• [TASK BRIEF] Omit the images. Restate all of the records word for word.

### GIVEN RECORDS ###

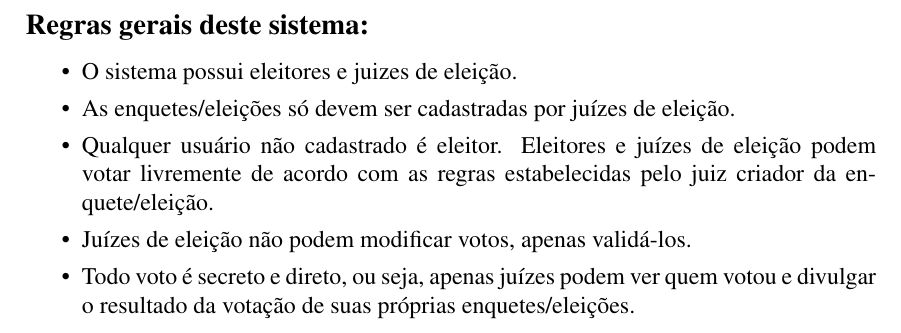
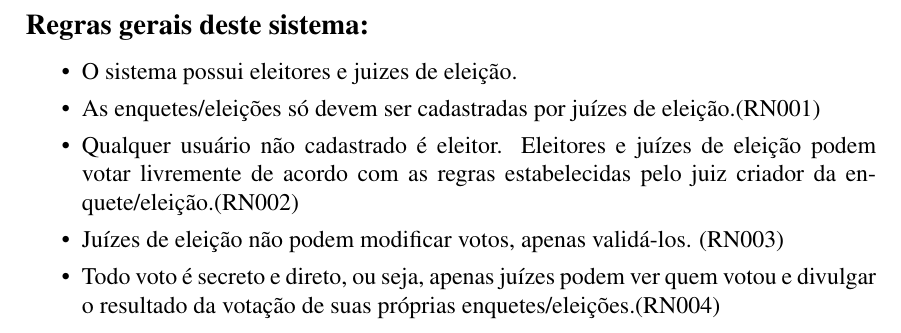
Before and after one commit to ailsonfds/PoolEmize, a LaTeX document (2016041269_M1.tex): part of page 4 of 16, cut so that both start at the same text. Compiled offline with pdfLaTeX.

Commit message:
Nada de muito inovador...

```diff
--- a/2016041269_M1.tex
+++ b/2016041269_M1.tex
@@ -64,10 +64,10 @@ Desde os tempos mais antigos a humanidade busca conhecer os padrões existentes
 
 \begin{easylist}[itemize]
 & O sistema possui eleitores e juizes de eleição.
-& As enquetes/eleições só devem ser cadastradas por juízes de eleição.
-& Qualquer usuário não cadastrado é eleitor. Eleitores e juízes de eleição podem votar livremente de acordo com as regras estabelecidas pelo juiz criador da enquete/eleição.
-& Juízes de eleição não podem modificar votos, apenas validá-los.
-& Todo voto é secreto e direto, ou seja, apenas juízes podem ver quem votou e divulgar o resultado da votação de suas próprias enquetes/eleições.
+& As enquetes/eleições só devem ser cadastradas por juízes de eleição.(RN001)
+& Qualquer usuário não cadastrado é eleitor. Eleitores e juízes de eleição podem votar livremente de acordo com as regras estabelecidas pelo juiz criador da enquete/eleição.(RN002)
+& Juízes de eleição não podem modificar votos, apenas validá-los. (RN003)
+& Todo voto é secreto e direto, ou seja, apenas juízes podem ver quem votou e divulgar o resultado da votação de suas próprias enquetes/eleições.(RN004)
 \end{easylist}
 
 \newpage
```
Also changed, not shown: 2016041269_M1.pdf.
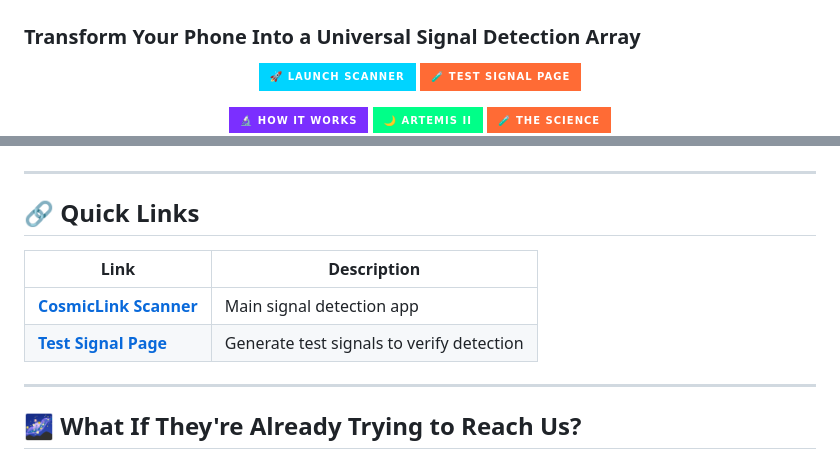
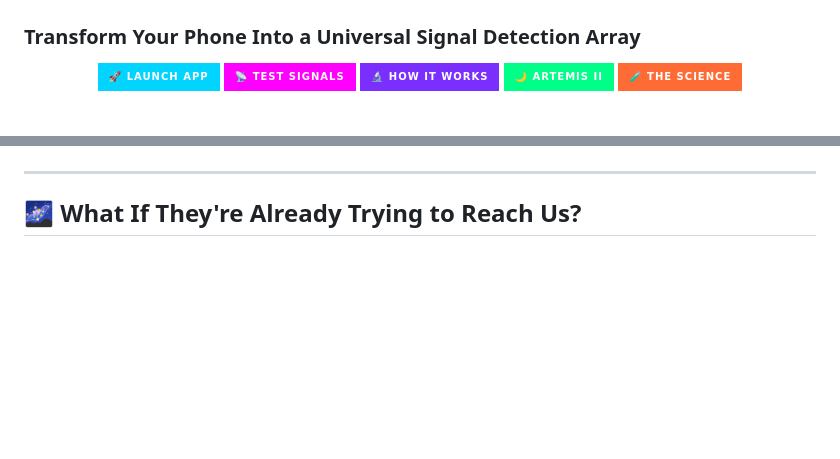
Before and after one commit to Ghost081280/cosmiclink, a Markdown page: README.md, 2 parts joined by grey strips. Rendered like a GitHub page; badges without logos; blank space fills up the shorter version.

```diff
--- a/README.md
+++ b/README.md
@@ -4,8 +4,8 @@
 
 <p align="center">
   <a href="https://ghost081280.github.io/cosmiclink/">
-    <img src="https://img.shields.io/badge/🚀_LAUNCH_SCANNER-00d4ff?style=for-the-badge&logoColor=white" alt="Launch Scanner">
+    <img src="https://img.shields.io/badge/🚀_LAUNCH_APP-00d4ff?style=for-the-badge&logoColor=white" alt="Launch App">
   </a>
   <a href="https://ghost081280.github.io/cosmiclink/test-signal.html">
-    <img src="https://img.shields.io/badge/🧪_TEST_SIGNAL_PAGE-ff6b35?style=for-the-badge&logoColor=white" alt="Test Signal Page">
+    <img src="https://img.shields.io/badge/📡_TEST_SIGNALS-ff00ff?style=for-the-badge&logoColor=white" alt="Test Signals">
   </a>
@@ -22,15 +19,6 @@
     <img src="https://img.shields.io/badge/🧪_THE_SCIENCE-ff6b35?style=for-the-badge&logoColor=white" alt="The Science">
   </a>
 </p>
-
----
-
-## 🔗 Quick Links
-
-| Link | Description |
-|------|-------------|
-| **[CosmicLink Scanner](https://ghost081280.github.io/cosmiclink/)** | Main signal detection app |
-| **[Test Signal Page](https://ghost081280.github.io/cosmiclink/test-signal.html)** | Generate test signals to verify detection |
 
 ---
 
```
Also changed, not shown: other parts of README.md (+0 -3 lines).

###

• [OUTPUT OF THE EXERCISE]
Before and after one commit to ailsonfds/PoolEmize, a LaTeX document (2016041269_M1.tex): part of page 4 of 16, cut so that both start at the same text. Compiled offline with pdfLaTeX.

Commit message:
Nada de muito inovador...

```diff
--- a/2016041269_M1.tex
+++ b/2016041269_M1.tex
@@ -64,10 +64,10 @@ Desde os tempos mais antigos a humanidade busca conhecer os padrões existentes
 
 \begin{easylist}[itemize]
 & O sistema possui eleitores e juizes de eleição.
-& As enquetes/eleições só devem ser cadastradas por juízes de eleição.
-& Qualquer usuário não cadastrado é eleitor. Eleitores e juízes de eleição podem votar livremente de acordo com as regras estabelecidas pelo juiz criador da enquete/eleição.
-& Juízes de eleição não podem modificar votos, apenas validá-los.
-& Todo voto é secreto e direto, ou seja, apenas juízes podem ver quem votou e divulgar o resultado da votação de suas próprias enquetes/eleições.
+& As enquetes/eleições só devem ser cadastradas por juízes de eleição.(RN001)
+& Qualquer usuário não cadastrado é eleitor. Eleitores e juízes de eleição podem votar livremente de acordo com as regras estabelecidas pelo juiz criador da enquete/eleição.(RN002)
+& Juízes de eleição não podem modificar votos, apenas validá-los. (RN003)
+& Todo voto é secreto e direto, ou seja, apenas juízes podem ver quem votou e divulgar o resultado da votação de suas próprias enquetes/eleições.(RN004)
 \end{easylist}
 
 \newpage
```
Also changed, not shown: 2016041269_M1.pdf.
Before and after one commit to Ghost081280/cosmiclink, a Markdown page: README.md, 2 parts joined by grey strips. Rendered like a GitHub page; badges without logos; blank space fills up the shorter version.

```diff
--- a/README.md
+++ b/README.md
@@ -4,8 +4,8 @@
 
 <p align="center">
   <a href="https://ghost081280.github.io/cosmiclink/">
-    <img src="https://img.shields.io/badge/🚀_LAUNCH_SCANNER-00d4ff?style=for-the-badge&logoColor=white" alt="Launch Scanner">
+    <img src="https://img.shields.io/badge/🚀_LAUNCH_APP-00d4ff?style=for-the-badge&logoColor=white" alt="Launch App">
   </a>
   <a href="https://ghost081280.github.io/cosmiclink/test-signal.html">
-    <img src="https://img.shields.io/badge/🧪_TEST_SIGNAL_PAGE-ff6b35?style=for-the-badge&logoColor=white" alt="Test Signal Page">
+    <img src="https://img.shields.io/badge/📡_TEST_SIGNALS-ff00ff?style=for-the-badge&logoColor=white" alt="Test Signals">
   </a>
@@ -22,15 +19,6 @@
     <img src="https://img.shields.io/badge/🧪_THE_SCIENCE-ff6b35?style=for-the-badge&logoColor=white" alt="The Science">
   </a>
 </p>
-
----
-
-## 🔗 Quick Links
-
-| Link | Description |
-|------|-------------|
-| **[CosmicLink Scanner](https://ghost081280.github.io/cosmiclink/)** | Main signal detection app |
-| **[Test Signal Page](https://ghost081280.github.io/cosmiclink/test-signal.html)** | Generate test signals to verify detection |
 
 ---
 
```
Also changed, not shown: other parts of README.md (+0 -3 lines).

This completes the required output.